The 61 women who had salpingo-oophorectomy for benign indications had the following pathologic diagnoses: benign ovarian lesions (23), uterine leiomyomas (14), endometriosis (10), cervical intraepithelial neoplasia (1), chronic PID (2), adenomyosis (1), cervicitis (2), and endometrial polyp (1). Seven cases had normal pathology.
Clinical characteristics of the study groups are delineated in Table 1. Women with BRCA1/2 associated carcinomas (including occult neoplasia) were significantly older than women with BRCA1/2 mutations undergoing RRSO; with a median age of 49.5 years (range 39–66), compared to 45 years (range 31–69) for BRCA1/2 RRSO (p=0.0002, Mann-Whitney t-test). None of these groups were significantly different in age from controls. The number of fallopian tube sections reviewed per case differed across the groups. The BRCA1/2 carcinoma cases (including occult neoplasia) had significantly fewer fallopian tube sections per case than the combined BRCA1/2 RRSO (p<0.0001, Mann-Whitney t-test), and controls (p=0.004). Controls had fewer fallopian tube sections/case than BRCA1/2 RRSO, p=0.008).

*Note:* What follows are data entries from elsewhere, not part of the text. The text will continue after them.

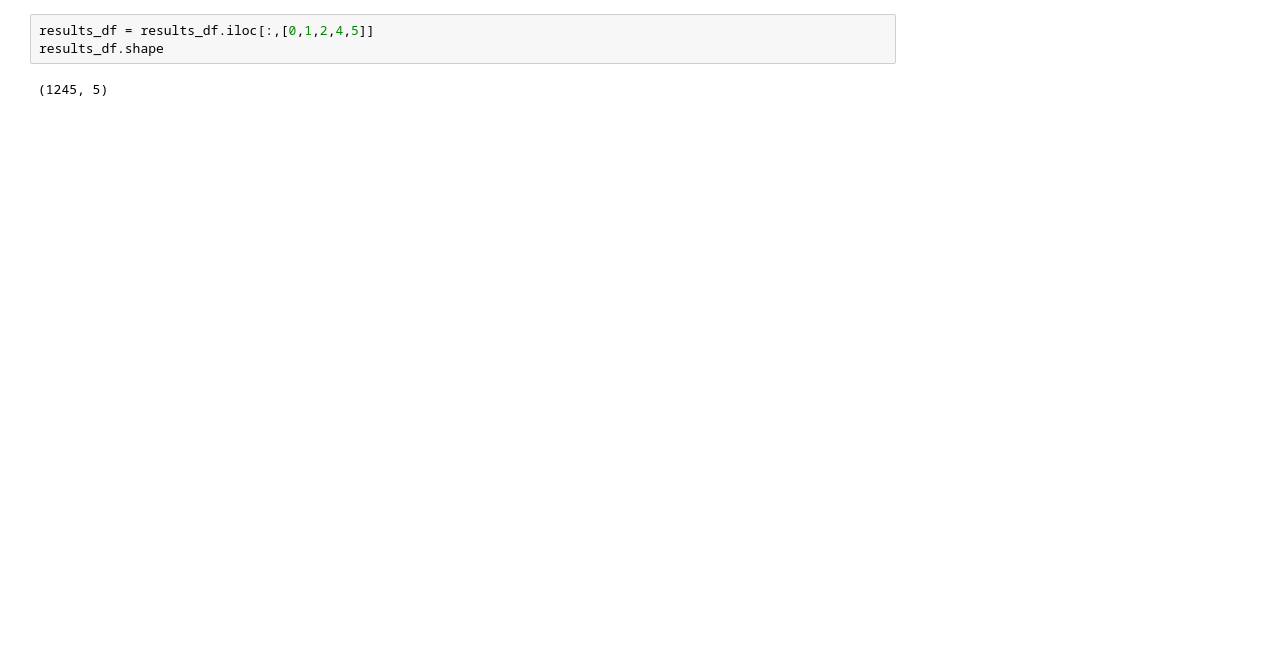
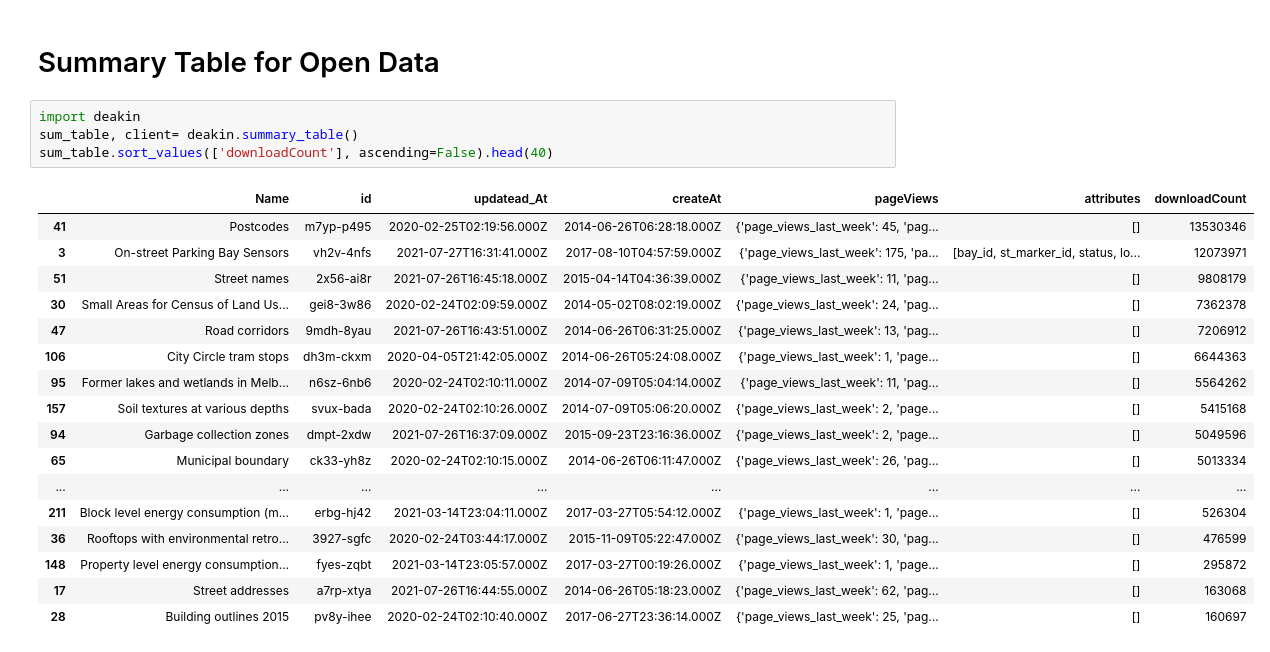
Before and after one commit to Chameleon-company/MOP, a Jupyter notebook: example.ipynb, the cells around one changed output. Saved outputs shown, nothing was run; the diff lists cells and outputs as text; blank space fills up the shorter version.

Commit message:
add summary table

```diff
--- a/example.ipynb
+++ b/example.ipynb
@@ -23,5 +1,24 @@ WARNING:root:Requests made without an app_token will be subject to strict thrott
-# %%
-results_df = results_df.iloc[:,[0,1,2,4,5]]
-results_df.shape
-# %% [output]
-(1245, 5)
+# %% [markdown]
+# Summary Table for Open Data
+# %%
+import deakin
+sum_table, client= deakin.summary_table()
+sum_table.sort_values(['downloadCount'], ascending=False).head(40)
+# %% [output]
+|  | Name | id | updatead_At | createAt | pageViews | attributes | downloadCount |
+| 41 | Postcodes | m7yp-p495 | 2020-02-25T02:19:56.000Z | 2014-06-26T06:28:18.000Z | {'page_views_last_week': 45, 'pag... | [] | 13530346 |
+| 3 | On-street Parking Bay Sensors | vh2v-4nfs | 2021-07-27T16:31:41.000Z | 2017-08-10T04:57:59.000Z | {'page_views_last_week': 175, 'pa... | [bay_id, st_marker_id, status, lo... | 12073971 |
+| 51 | Street names | 2x56-ai8r | 2021-07-26T16:45:18.000Z | 2015-04-14T04:36:39.000Z | {'page_views_last_week': 11, 'pag... | [] | 9808179 |
+| 30 | Small Areas for Census of Land Us... | gei8-3w86 | 2020-02-24T02:09:59.000Z | 2014-05-02T08:02:19.000Z | {'page_views_last_week': 24, 'pag... | [] | 7362378 |
+| 47 | Road corridors | 9mdh-8yau | 2021-07-26T16:43:51.000Z | 2014-06-26T06:31:25.000Z | {'page_views_last_week': 13, 'pag... | [] | 7206912 |
+| 106 | City Circle tram stops | dh3m-ckxm | 2020-04-05T21:42:05.000Z | 2014-06-26T05:24:08.000Z | {'page_views_last_week': 1, 'page... | [] | 6644363 |
+| 95 | Former lakes and wetlands in Melb... | n6sz-6nb6 | 2020-02-24T02:10:11.000Z | 2014-07-09T05:04:14.000Z | {'page_views_last_week': 11, 'pag... | [] | 5564262 |
+| 157 | Soil textures at various depths | svux-bada | 2020-02-24T02:10:26.000Z | 2014-07-09T05:06:20.000Z | {'page_views_last_week': 2, 'page... | [] | 5415168 |
+| 94 | Garbage collection zones | dmpt-2xdw | 2021-07-26T16:37:09.000Z | 2015-09-23T23:16:36.000Z | {'page_views_last_week': 2, 'page... | [] | 5049596 |
+| 65 | Municipal boundary | ck33-yh8z | 2020-02-24T02:10:15.000Z | 2014-06-26T06:11:47.000Z | {'page_views_last_week': 26, 'pag... | [] | 5013334 |
+| ... | ... | ... | ... | ... | ... | ... | ... |
+| 211 | Block level energy consumption (m... | erbg-hj42 | 2021-03-14T23:04:11.000Z | 2017-03-27T05:54:12.000Z | {'page_views_last_week': 1, 'page... | [] | 526304 |
+| 36 | Rooftops with environmental retro... | 3927-sgfc | 2020-02-24T03:44:17.000Z | 2015-11-09T05:22:47.000Z | {'page_views_last_week': 30, 'pag... | [] | 476599 |
+| 148 | Property level energy consumption... | fyes-zqbt | 2021-03-14T23:05:57.000Z | 2017-03-27T00:19:26.000Z | {'page_views_last_week': 1, 'page... | [] | 295872 |
+| 17 | Street addresses | a7rp-xtya | 2021-07-26T16:44:55.000Z | 2014-06-26T05:18:23.000Z | {'page_views_last_week': 62, 'pag... | [] | 163068 |
+| 28 | Building outlines 2015 | pv8y-ihee | 2020-02-24T02:10:40.000Z | 2017-06-27T23:36:14.000Z | {'page_views_last_week': 25, 'pag... | [] | 160697 |
```
Also changed, not shown: parts of 4 cells of this notebook, 2 other files.
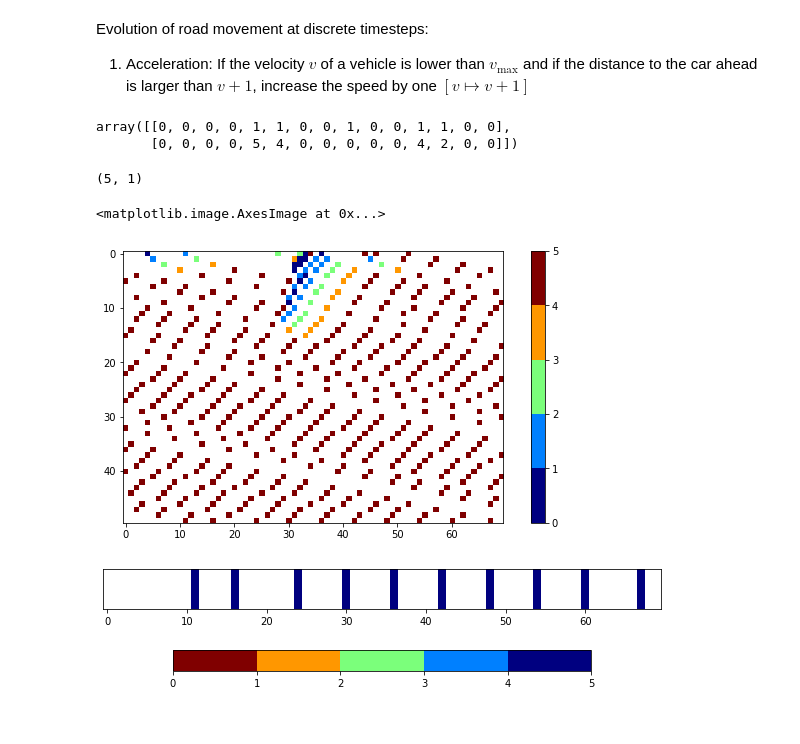
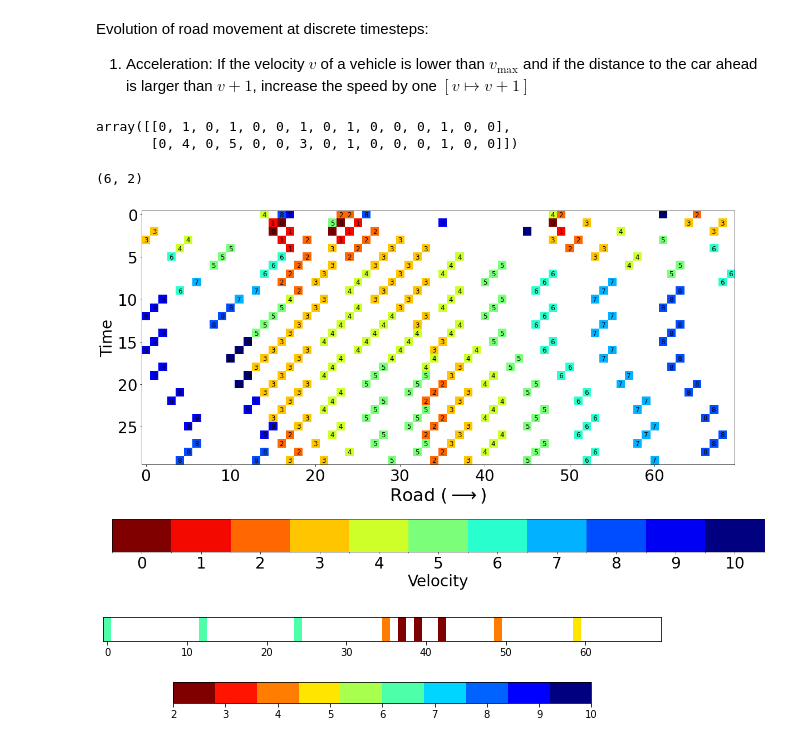
Before and after one commit to turtlesoul25/Traffic_SpeedControls_IM_Project2, a Jupyter notebook: Code.ipynb, the cells around one changed output. Saved outputs shown, nothing was run; the diff lists cells and outputs as text; code cells hidden in the pictures.

Commit message:
got an animation saved for presentation

```diff
--- a/Code.ipynb
+++ b/Code.ipynb
@@ -66,6 +69,7 @@ def add_cars(L,n_cars):
     '''
     Set up a random road where a cell has nonzero velocity with probability p
     '''
+    rng = np.random.default_rng(seed=123)
     road = create_road(L)
     road[0, :n_cars] = 1
     rng.shuffle(road, axis = 1)
@@ -76,6 +80,7 @@ def initial_velocities(L, n_cars, vmax, road):
     '''
     Provide initial velocities to the cars
     '''
+    rng = np.random.default_rng(seed=123)
     random_vs = rng.integers(0, high = vmax, size = L, endpoint = True)
     road[1, :] = road[0, :]*random_vs
 
@@ -136,12 +158,12 @@ def next_car_dist(road, site_num, L):
 # %%
 initial_road
 # %% [output]
-array([[0, 0, 0, 0, 1, 1, 0, 0, 1, 0, 0, 1, 1, 0, 0],
-       [0, 0, 0, 0, 5, 4, 0, 0, 0, 0, 0, 4, 2, 0, 0]])
+array([[0, 1, 0, 1, 0, 0, 1, 0, 1, 0, 0, 0, 1, 0, 0],
+       [0, 4, 0, 5, 0, 0, 3, 0, 1, 0, 0, 0, 1, 0, 0]])
 # %%
 next_car_dist(initial_road, 4, L=15)
 # %% [output]
-(5, 1)
+(6, 2)
 # %%
 def motion(road):
     L = road.shape[1]
@@ -159,7 +181,7 @@ def step(road, vmax, prob):
     '''
     Creates the next iteration from a given road
     '''
-
+    rng = np.random.default_rng(seed=123)
     # create an empty road to store the new results in
     L = road.shape[1]
     road_info = road.copy()
@@ -177,10 +199,16 @@ def step(road, vmax, prob):
             # determine distance of car ahead
             dist_ahead = next_car_dist(road, site, L)[1]
 
-        ## Acceleration
-        # if the velocity v of a vehicle is lower than vmax and
-        # if the car distance to car ahead is larger than v+1,
-        # increase the speed by one (v -> v+1)
+            ## Randomisation
+            # with probability p, the vehicle's velocity is decreased
+            # by one to a minimum of zero ( v -> max(v-1, 0))
+            if random_vec[site] > prob:
+                v = max([v-1, 0])
+
+            ## Acceleration
+            # if the velocity v of a vehicle is lower than vmax and
+            # if the car distance to car ahead is larger than v+1,
+            # increase the speed by one (v -> v+1)
             if v < vmax and dist_ahead > v+1:
                 road_info = set_site_value(road_info, site, v+1, empty=False)
 
@@ -193,12 +221,6 @@ def step(road, vmax, prob):
                 road_info = set_site_value(road_info, site, new_vel, empty=False )
 
 
-            ## Randomisation
-            # with probability p, the vehicle's velocity is decreased
-            # by one to a minimum of zero ( v -> max(v-1, 0))
-            elif random_vec[site] < prob:
-                road_info = set_site_value(road_info, site, max([v-1, 0]), empty=False)
-
         ## Motion
         # each vehicle is advanced v sites
     next_road = motion(road_info)
@@ -208,39 +230,50 @@ def step(road, vmax, prob):
 new_road = step(initial_road, vmax = 5, prob = 0.01)
 # %%
 ## Multiple iterations
-nt = 50
+nt = 30
 L = 70
 n_cars = 10
-vmax = 5
-prob = 0.5
+vmax = 10
+prob = 0.9
 
 roads_to_plot = np.zeros((nt, L))
 initial_road = initial_velocities(L, n_cars, vmax, road=add_cars(L, n_cars))
 next_road = initial_road
 
-# mpl.rcParams['image.aspect']="auto"
 roads_to_plot[0, :] = plottable_road(next_road)[1]
 
-fig, ax = plt.subplots(figsize = (10,5))
-# img = animate_road(next_road, vmax)
+fig, ax = plt.subplots(figsize = (21,12))
 
 for i in range(nt-1):
     next_road = step(next_road, vmax, prob)
     roads_to_plot[i+1, :] = plottable_road(next_road)[1]
-    # img.set_array(plottable_road(next_road)[0])
-    # plt.pause(0.1)
-    # clear_output(wait=True)
-    # display(fig)
 
-
-plot_road(roads_to_plot, vmax)
+plot_road(roads_to_plot, vmax, nt, L)
+plt.savefig("images/presentation_plot.jpg", dpi=300)
 # %% [output]
-<matplotlib.image.AxesImage at 0x...>
-[figure, old version]
+[figure, new version]
 # %%
+## Multiple iterations
+nt = 100
+L = 70
+n_cars = 10
+vmax = 10
+prob = 0.5
+
+roads_to_plot = np.zeros((nt, L))
+initial_road = initial_velocities(L, n_cars, vmax, road=add_cars(L, n_cars))
+next_road = initial_road
+
+roads_to_plot[0, :] = plottable_road(next_road)[1]
+
+for i in range(nt-1):
+    next_road = step(next_road, vmax, prob)
+    roads_to_plot[i+1, :] = plottable_road(next_road)[1]
+
+
 fig, ax = plt.subplots(figsize = (10, 5))
 cmap = plt.get_cmap("jet_r", vmax)
-img = ax.imshow(np.expand_dims(roads_to_plot[0,:], axis = 0), cmap=cmap, aspect=5, animated = True)
+img = ax.imshow(np.expand_dims(roads_to_plot[0,:], axis = 0), cmap=cmap, aspect=3, animated = True)
 ax.get_yaxis().set_visible(False)
 cbar = fig.colorbar(img, orientation="horizontal", shrink = 0.75)
 
@@ -248,9 +281,9 @@ def update(i):
     img.set_array(np.expand_dims(roads_to_plot[i,:], axis = 0))
     return [img]
 
-ani = animation.FuncAnimation(fig, update, frames = nt, blit = True, interval = 20)
+ani = animation.FuncAnimation(fig, update, frames = nt, blit = True, interval = 2)
 # writer = animation.writers["ffmpeg"](fps = 30)
 FFwriter = animation.FFMpegWriter()
-ani.save("test.mp4", writer = FFwriter, dpi = 300)
+ani.save("test.gif", writer = FFwriter, dpi = 300)
 # %% [output]
-[figure, old version]
+[figure, new version]
```
Also changed, not shown: parts of 4 cells of this notebook, 4 other files.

Table 1
Table 1
Case Characteristics
Immunohistochemistry
p53 foci in tubal epithelium
p53 foci were present in cases from all risk groups (26.4–47.5%, Table 2). Fallopian tube specimens with p53 foci had more fallopian tube sections examined compared with those that did not have foci (median of 9 vs. 7 sections, p=0.003, Mann-Whitney t-test), suggesting that the amount of tubal epithelium reviewed influences how often p53 foci are found. As there were different numbers of tubal sections available amongst the groups (Table 1), it was difficult to compare case positivity based solely on the percentage with any identified p53 foci. For this reason, the number of p53 foci was also calculated relative to the total number of stained fallopian tube sections for each patient (Table 2). By this measure, p53 foci were more frequent in all BRCA1/2 mutation carriers compared with controls (p=0.02, Mann-Whitney t-test), and in mutation carriers with carcinomas (including occult neoplasias) compared with controls (p=0.006). There was no difference in frequency of p53 foci between BRCA1 and BRCA2 (p=0.83), between BRCA CA and BRCA1/2 RRSO (p=0.08), or between BRCA1/2 RRSO and controls (p=0.1). There was no difference in age between women with and without p53 foci (p=0.4) across all groups or within any particular group.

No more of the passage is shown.